Perhaps his best-known work is My Family and Other Animals (1956), which tells of his idyllic, if oddball, childhood on Corfu.
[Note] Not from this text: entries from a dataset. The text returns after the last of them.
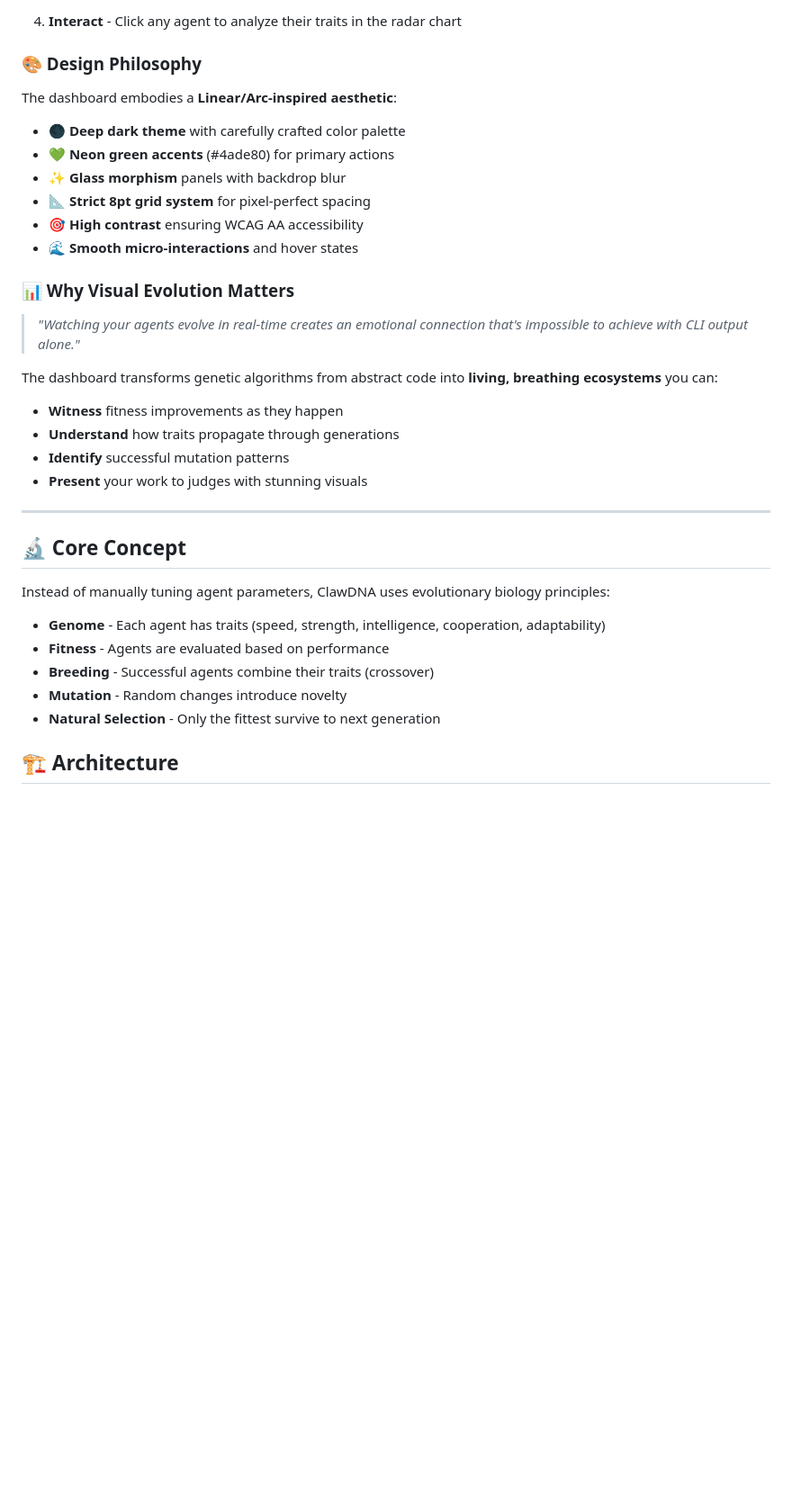
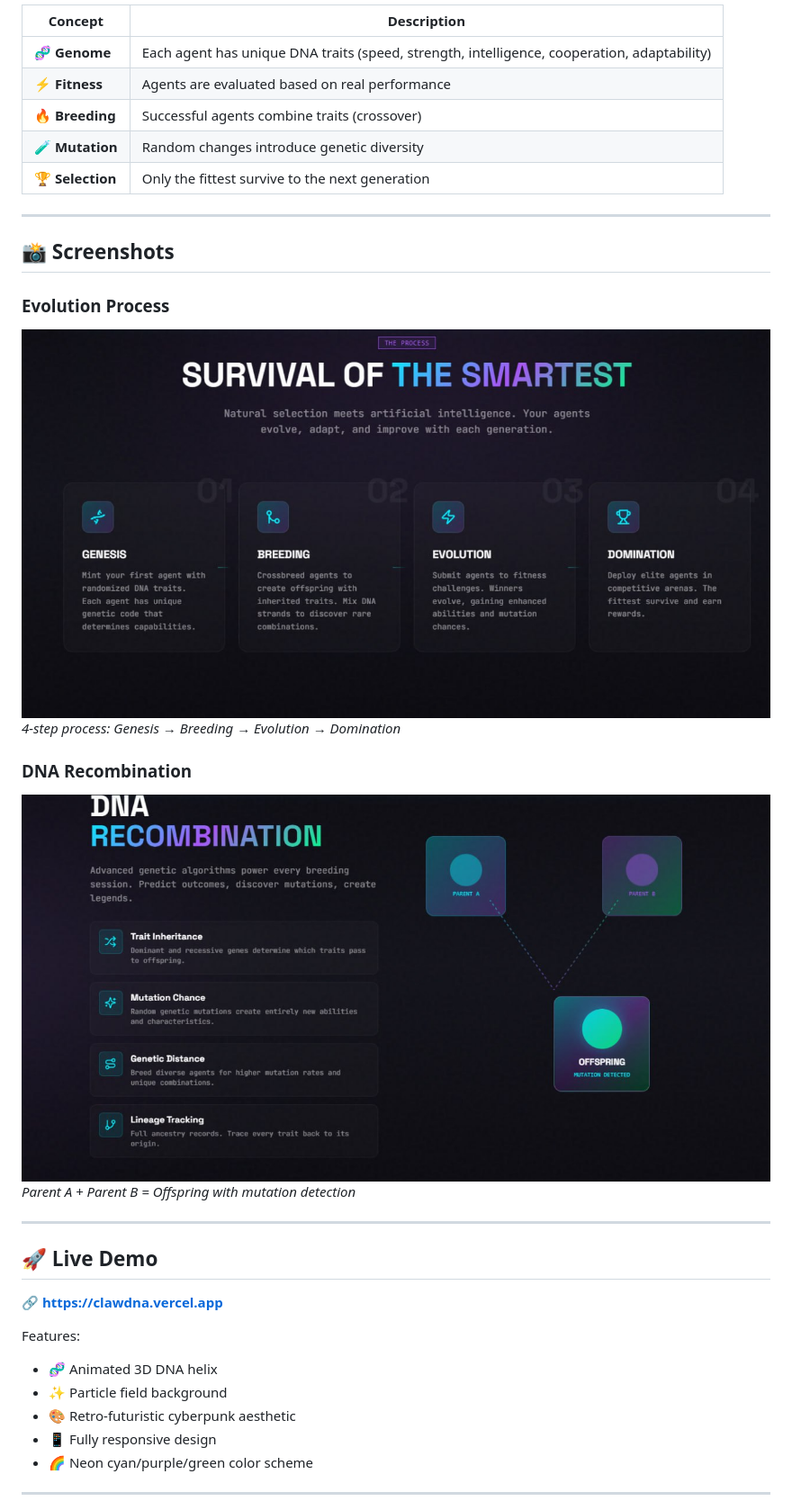
Before and after one commit to NovaAgentOpenclaw/clawdna, a Markdown page: README.md, the part around the change printed below. Shown: that part at 90% size. Rendered like a GitHub page; pictures changed too: docs/screenshots/breeding.jpg (added), docs/screenshots/evolution.jpg (added); blank space fills up the shorter version.

```diff
--- a/README.md
+++ b/README.md
@@ -88,36 +23,35 @@ Then open **http://localhost:3000** in your browser.
-4. **Interact** - Click any agent to analyze their traits in the radar chart
-
-### 🎨 Design Philosophy
-
-The dashboard embodies a **Linear/Arc-inspired aesthetic**:
-
-- 🌑 **Deep dark theme** with carefully crafted color palette
-- 💚 **Neon green accents** (#4ade80) for primary actions
-- ✨ **Glass morphism** panels with backdrop blur
-- 📐 **Strict 8pt grid system** for pixel-perfect spacing
-- 🎯 **High contrast** ensuring WCAG AA accessibility
-- 🌊 **Smooth micro-interactions** and hover states
-
-### 📊 Why Visual Evolution Matters
-
-> *"Watching your agents evolve in real-time creates an emotional connection that's impossible to achieve with CLI output alone."*
-
-The dashboard transforms genetic algorithms from abstract code into **living, breathing ecosystems** you can:
-- **Witness** fitness improvements as they happen
-- **Understand** how traits propagate through generations
-- **Identify** successful mutation patterns
-- **Present** your work to judges with stunning visuals
+| Concept | Description |
+|---------|-------------|
+| 🧬 **Genome** | Each agent has unique DNA traits (speed, strength, intelligence, cooperation, adaptability) |
+| ⚡ **Fitness** | Agents are evaluated based on real performance |
+| 🔥 **Breeding** | Successful agents combine traits (crossover) |
+| 🧪 **Mutation** | Random changes introduce genetic diversity |
+| 🏆 **Selection** | Only the fittest survive to the next generation |
 
 ---
 
-## 🔬 Core Concept
+## 📸 Screenshots
 
-Instead of manually tuning agent parameters, ClawDNA uses evolutionary biology principles:
+### Evolution Process
+![Evolution](docs/screenshots/evolution.jpg)
+*4-step process: Genesis → Breeding → Evolution → Domination*
 
-- **Genome** - Each agent has traits (speed, strength, intelligence, cooperation, adaptability)
-- **Fitness** - Agents are evaluated based on performance
-- **Breeding** - Successful agents combine their traits (crossover)
-- **Mutation** - Random changes introduce novelty
-- **Natural Selection** - Only the fittest survive to next generation
+### DNA Recombination
+![Breeding](docs/screenshots/breeding.jpg)
+*Parent A + Parent B = Offspring with mutation detection*
 
-## 🏗️ Architecture
+---
+
+## 🚀 Live Demo
+
+**🔗 https://clawdna.vercel.app**
+
+Features:
+- 🧬 Animated 3D DNA helix
+- ✨ Particle field background
+- 🎨 Retro-futuristic cyberpunk aesthetic
+- 📱 Fully responsive design
+- 🌈 Neon cyan/purple/green color scheme
+
+---
+
```
Also changed, not shown: other parts of README.md (+73 -157 lines), docs/screenshots/hero.jpg (added).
Durrell's works have been translated into 31 languages, and made into TV serials, and feature films. 
His ashes are buried in Jersey Zoo, under a memorial plaque bearing a quote by American naturalist William Beebe:
"The beauty and genius of a work of art may be re-conceived, though its first material expression be destroyed; a vanished harmony may yet again inspire the composer; but when the last individual of a race of living beings breathes no more, another heaven and another earth must pass before such a one can be again."
(The Bird, 1906)